A rodent herbivore reduces its predation risk through ecosystem engineering
Zhong, Zhiwei et al. (2022), A rodent herbivore reduces its predation risk through ecosystem engineering, Dryad, Dataset, https://doi.org/10.5061/dryad.cvdncjt57

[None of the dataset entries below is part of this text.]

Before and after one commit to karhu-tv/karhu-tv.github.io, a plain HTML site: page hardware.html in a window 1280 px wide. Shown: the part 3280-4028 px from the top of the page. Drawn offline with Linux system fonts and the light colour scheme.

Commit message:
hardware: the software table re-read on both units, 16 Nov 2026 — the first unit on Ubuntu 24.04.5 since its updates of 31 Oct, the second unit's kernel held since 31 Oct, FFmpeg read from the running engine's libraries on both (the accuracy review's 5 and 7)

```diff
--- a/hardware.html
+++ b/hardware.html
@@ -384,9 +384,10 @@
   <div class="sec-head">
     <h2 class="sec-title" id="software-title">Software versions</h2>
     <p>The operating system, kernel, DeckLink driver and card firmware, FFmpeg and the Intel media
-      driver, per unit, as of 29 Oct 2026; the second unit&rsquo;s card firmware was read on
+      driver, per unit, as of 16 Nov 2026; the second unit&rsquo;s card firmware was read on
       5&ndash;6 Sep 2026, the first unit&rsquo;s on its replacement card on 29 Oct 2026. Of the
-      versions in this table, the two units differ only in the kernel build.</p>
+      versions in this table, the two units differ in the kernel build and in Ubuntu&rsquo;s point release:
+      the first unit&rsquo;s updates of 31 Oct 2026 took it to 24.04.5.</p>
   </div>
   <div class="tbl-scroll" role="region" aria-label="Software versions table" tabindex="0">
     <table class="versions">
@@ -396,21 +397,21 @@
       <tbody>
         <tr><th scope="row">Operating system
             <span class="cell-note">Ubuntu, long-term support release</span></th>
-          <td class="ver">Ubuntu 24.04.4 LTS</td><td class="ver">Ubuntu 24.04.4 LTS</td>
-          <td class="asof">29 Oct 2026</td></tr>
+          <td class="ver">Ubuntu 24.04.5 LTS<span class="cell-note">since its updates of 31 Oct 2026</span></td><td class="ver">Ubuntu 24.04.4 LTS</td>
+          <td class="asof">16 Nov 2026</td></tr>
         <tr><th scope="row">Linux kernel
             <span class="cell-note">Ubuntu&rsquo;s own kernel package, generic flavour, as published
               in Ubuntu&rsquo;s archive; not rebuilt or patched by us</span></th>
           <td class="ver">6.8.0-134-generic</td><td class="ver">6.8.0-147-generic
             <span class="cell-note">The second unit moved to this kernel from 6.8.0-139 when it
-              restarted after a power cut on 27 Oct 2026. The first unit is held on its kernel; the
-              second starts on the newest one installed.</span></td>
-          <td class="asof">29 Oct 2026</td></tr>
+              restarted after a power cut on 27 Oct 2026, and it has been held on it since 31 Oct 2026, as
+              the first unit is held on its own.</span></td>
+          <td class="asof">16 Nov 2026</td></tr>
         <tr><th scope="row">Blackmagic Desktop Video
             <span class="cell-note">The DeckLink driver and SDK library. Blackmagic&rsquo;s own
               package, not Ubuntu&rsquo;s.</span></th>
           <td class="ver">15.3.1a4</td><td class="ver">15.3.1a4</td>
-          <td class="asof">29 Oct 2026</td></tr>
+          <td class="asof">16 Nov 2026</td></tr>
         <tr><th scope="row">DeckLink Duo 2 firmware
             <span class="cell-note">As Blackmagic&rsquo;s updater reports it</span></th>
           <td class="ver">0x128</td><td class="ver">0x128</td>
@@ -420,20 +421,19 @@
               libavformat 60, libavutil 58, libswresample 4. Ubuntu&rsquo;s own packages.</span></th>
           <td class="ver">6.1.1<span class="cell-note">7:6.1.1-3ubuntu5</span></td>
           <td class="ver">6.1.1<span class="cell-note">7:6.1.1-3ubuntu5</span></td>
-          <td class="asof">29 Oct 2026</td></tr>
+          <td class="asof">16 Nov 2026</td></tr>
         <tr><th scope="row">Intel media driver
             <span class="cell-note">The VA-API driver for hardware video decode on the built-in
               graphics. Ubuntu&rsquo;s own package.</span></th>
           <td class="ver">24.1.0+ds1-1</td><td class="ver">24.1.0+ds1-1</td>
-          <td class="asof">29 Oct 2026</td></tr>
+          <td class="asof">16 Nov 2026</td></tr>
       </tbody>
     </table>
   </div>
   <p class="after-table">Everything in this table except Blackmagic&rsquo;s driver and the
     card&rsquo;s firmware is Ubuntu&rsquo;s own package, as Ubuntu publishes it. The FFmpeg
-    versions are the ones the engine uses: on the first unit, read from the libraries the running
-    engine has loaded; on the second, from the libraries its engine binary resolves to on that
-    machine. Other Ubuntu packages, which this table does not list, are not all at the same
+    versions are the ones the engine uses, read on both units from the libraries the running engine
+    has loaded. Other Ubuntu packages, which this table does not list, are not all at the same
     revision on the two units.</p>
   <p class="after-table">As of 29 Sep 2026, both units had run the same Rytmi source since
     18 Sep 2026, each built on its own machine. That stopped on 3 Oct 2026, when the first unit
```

Predator-prey interactions are ubiquitous and powerful forces structuring ecological communities [1, 2, 3]. Habitat complexity has been shown to be particularly important in regulating the strength of predator-prey interactions [4, 5]. It is now relatively well known that changes in habitat structure can alter the patterns and efficacy of predatory and anti-predatory behaviors of interacting predators and prey [3, 4, 6]. Nevertheless, little is known about the consequences of engineering activity by species on their own predation risk, despite of the fact that many ecosystem engineers themselves face pervasive predation risk in natural ecosystems. With a combination of field surveys and manipulative experiments, we evaluated how habitat modification by Brandt’s voles influences predation risk from avian predators (shrikes) in a steppe grassland, Inner Mongolian, China. We found that voles actively modify habitat structure by cutting down a large, unpalatable grass species in the presence of shrikes, an effect that disappeared when these avian predators were excluded experimentally. Such damage activities of rodents dramatically decreased the volume of unpalatable grasses, which in turn, reduced visitations by shrikes and thus the mortality rate of voles. Our study documented that herbivorous prey, when acting as ecosystem engineers, can indirectly reduce their own predation risk by modifying habitat structure. Given the pervasive of predation risk faced by consumers, and the ability of many consumers to alter the habitat structure in which they live, the interplay between predation risk and ecosystem engineering may be an important mechanism in driving the structure and dynamics of natural communities.